To do: Every line of the records that holds the word "styling" should be copied out.

Supplied data:

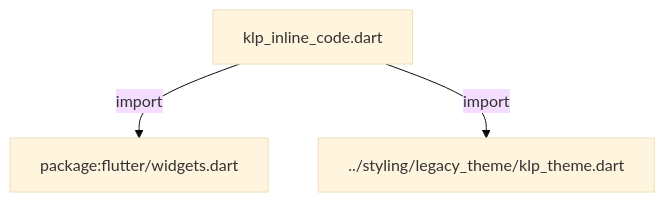
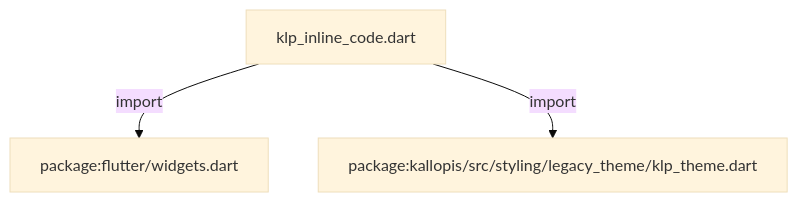
The first of 3 diagrams in docs/architecture/src/foundation/klp_inline_code.md (MiuDog/Kallopis), drawn with Mermaid (base theme) before and after one commit. The commit also changed other lines of this file and 9688 other files, not shown here.

Commit message:
Prepare isolated Flow F2 peer baseline

````diff
--- a/docs/architecture/src/foundation/klp_inline_code.md
+++ b/docs/architecture/src/foundation/klp_inline_code.md
@@ -11,8 +11,8 @@
 ```mermaid
 flowchart TD
 	n0["klp_inline_code.dart"]
 	n1["package:flutter/widgets.dart"]
-	n2["../styling/legacy_theme/klp_theme.dart"]
+	n2["package:kallopis/src/styling/legacy_theme/klp_theme.dart"]
 	n0 -->|"import"| n1
 	n0 -->|"import"| n2
 ```
````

Result for this exercise:
-	n2["../styling/legacy_theme/klp_theme.dart"]
+	n2["package:kallopis/src/styling/legacy_theme/klp_theme.dart"]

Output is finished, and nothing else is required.